Prompt
State how many lines in this listing include the word "screens", and nothing else.

Dataset
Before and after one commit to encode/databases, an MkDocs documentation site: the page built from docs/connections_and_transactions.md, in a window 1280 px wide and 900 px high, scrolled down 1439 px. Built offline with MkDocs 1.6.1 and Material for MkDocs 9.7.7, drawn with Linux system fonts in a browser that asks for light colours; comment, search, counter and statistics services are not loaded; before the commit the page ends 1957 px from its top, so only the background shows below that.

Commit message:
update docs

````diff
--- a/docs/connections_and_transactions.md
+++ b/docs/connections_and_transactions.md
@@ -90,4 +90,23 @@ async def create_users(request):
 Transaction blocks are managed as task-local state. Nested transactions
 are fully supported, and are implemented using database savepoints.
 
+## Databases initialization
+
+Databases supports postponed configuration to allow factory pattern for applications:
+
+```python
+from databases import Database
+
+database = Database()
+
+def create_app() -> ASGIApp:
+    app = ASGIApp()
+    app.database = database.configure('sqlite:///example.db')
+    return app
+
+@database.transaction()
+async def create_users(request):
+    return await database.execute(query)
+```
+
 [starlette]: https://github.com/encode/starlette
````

* * *

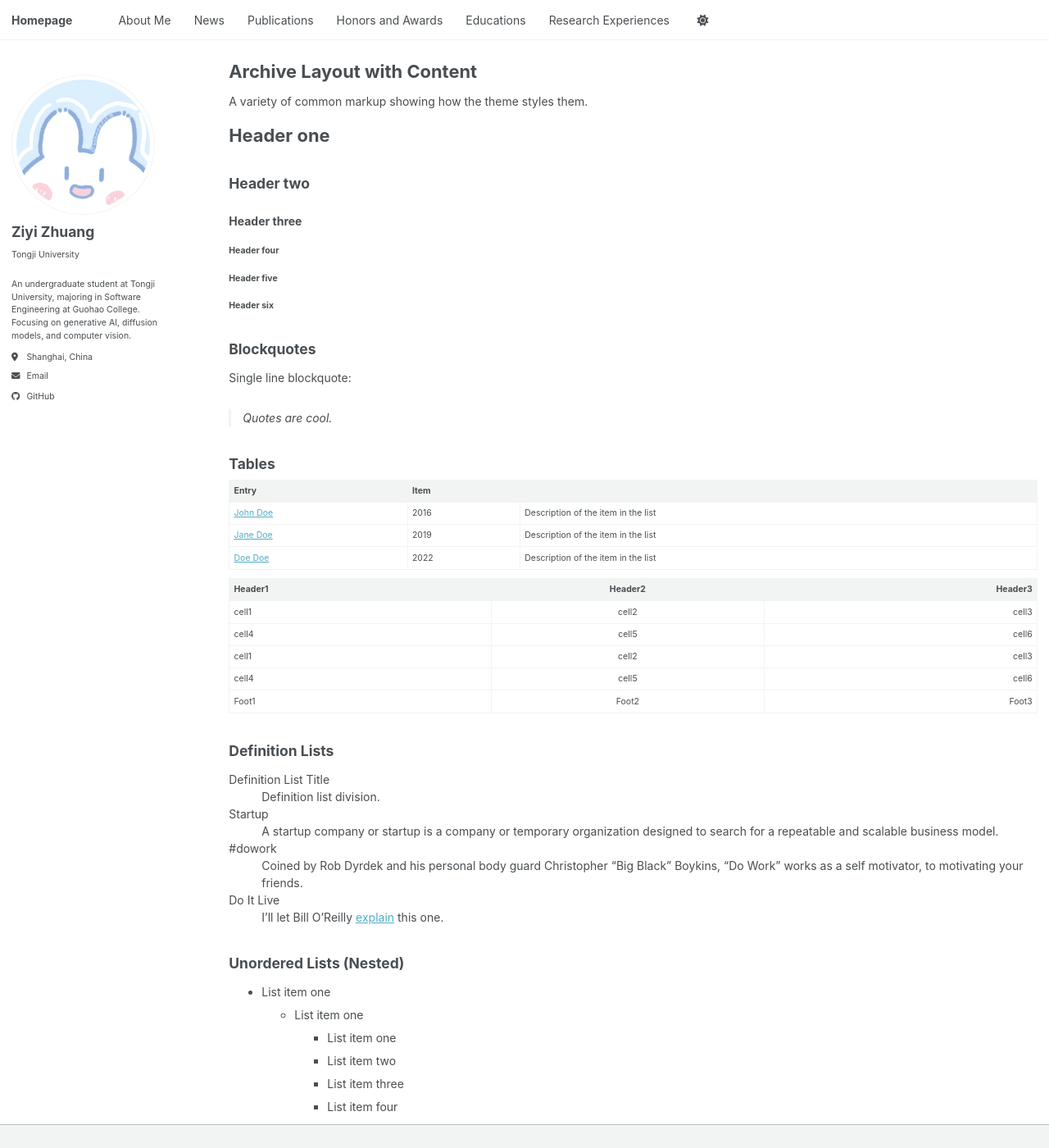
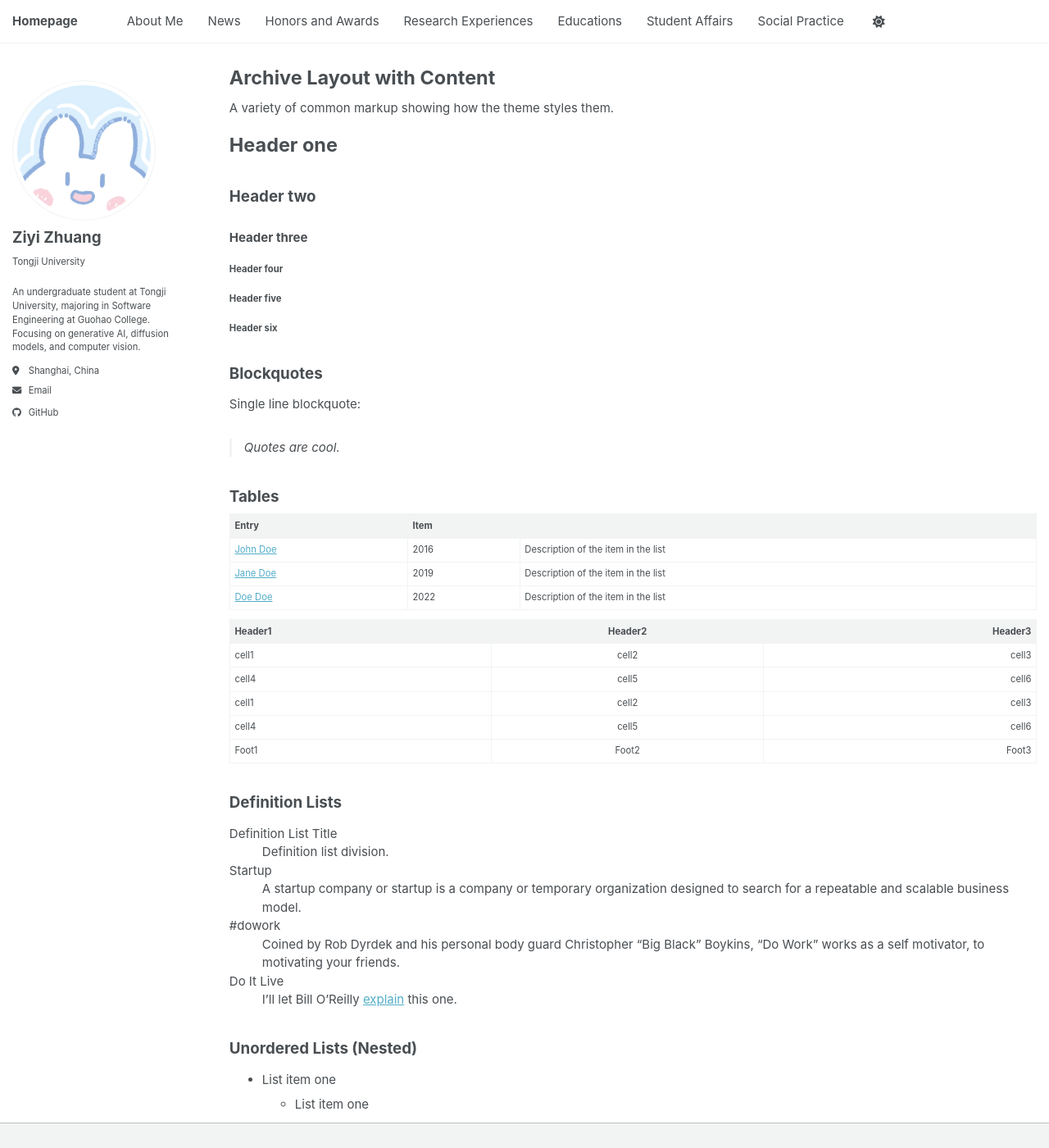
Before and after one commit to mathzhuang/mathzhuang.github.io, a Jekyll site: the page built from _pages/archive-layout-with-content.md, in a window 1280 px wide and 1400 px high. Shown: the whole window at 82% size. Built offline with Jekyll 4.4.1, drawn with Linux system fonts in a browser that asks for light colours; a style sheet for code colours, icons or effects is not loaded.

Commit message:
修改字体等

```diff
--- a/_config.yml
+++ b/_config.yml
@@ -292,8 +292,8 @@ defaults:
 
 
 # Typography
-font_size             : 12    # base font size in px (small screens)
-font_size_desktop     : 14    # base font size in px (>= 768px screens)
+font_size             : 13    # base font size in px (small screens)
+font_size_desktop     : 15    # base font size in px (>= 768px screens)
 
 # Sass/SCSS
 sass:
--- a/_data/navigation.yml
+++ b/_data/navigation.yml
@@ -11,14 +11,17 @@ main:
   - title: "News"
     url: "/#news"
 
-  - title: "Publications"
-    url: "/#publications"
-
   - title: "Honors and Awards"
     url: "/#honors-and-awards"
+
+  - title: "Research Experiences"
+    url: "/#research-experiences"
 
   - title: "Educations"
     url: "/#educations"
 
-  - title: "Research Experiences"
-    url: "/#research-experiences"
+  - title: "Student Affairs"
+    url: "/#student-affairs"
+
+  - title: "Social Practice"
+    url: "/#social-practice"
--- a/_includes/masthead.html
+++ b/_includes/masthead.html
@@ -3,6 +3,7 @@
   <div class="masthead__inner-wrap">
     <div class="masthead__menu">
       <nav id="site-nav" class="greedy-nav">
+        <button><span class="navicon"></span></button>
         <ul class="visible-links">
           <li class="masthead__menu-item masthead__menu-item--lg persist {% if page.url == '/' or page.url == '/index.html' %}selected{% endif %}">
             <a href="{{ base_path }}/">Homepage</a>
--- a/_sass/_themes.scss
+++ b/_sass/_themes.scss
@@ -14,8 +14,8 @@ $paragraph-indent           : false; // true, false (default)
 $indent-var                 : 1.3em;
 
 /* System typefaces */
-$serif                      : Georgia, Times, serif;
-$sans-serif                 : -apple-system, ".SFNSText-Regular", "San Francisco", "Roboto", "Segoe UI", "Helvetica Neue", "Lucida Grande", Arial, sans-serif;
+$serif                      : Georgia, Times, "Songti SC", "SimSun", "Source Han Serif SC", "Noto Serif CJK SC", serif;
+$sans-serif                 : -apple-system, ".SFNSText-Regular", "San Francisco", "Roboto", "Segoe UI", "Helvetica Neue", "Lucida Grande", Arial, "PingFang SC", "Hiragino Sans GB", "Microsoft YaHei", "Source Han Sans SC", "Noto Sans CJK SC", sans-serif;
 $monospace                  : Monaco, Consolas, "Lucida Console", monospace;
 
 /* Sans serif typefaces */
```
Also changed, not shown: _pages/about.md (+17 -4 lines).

Task result
4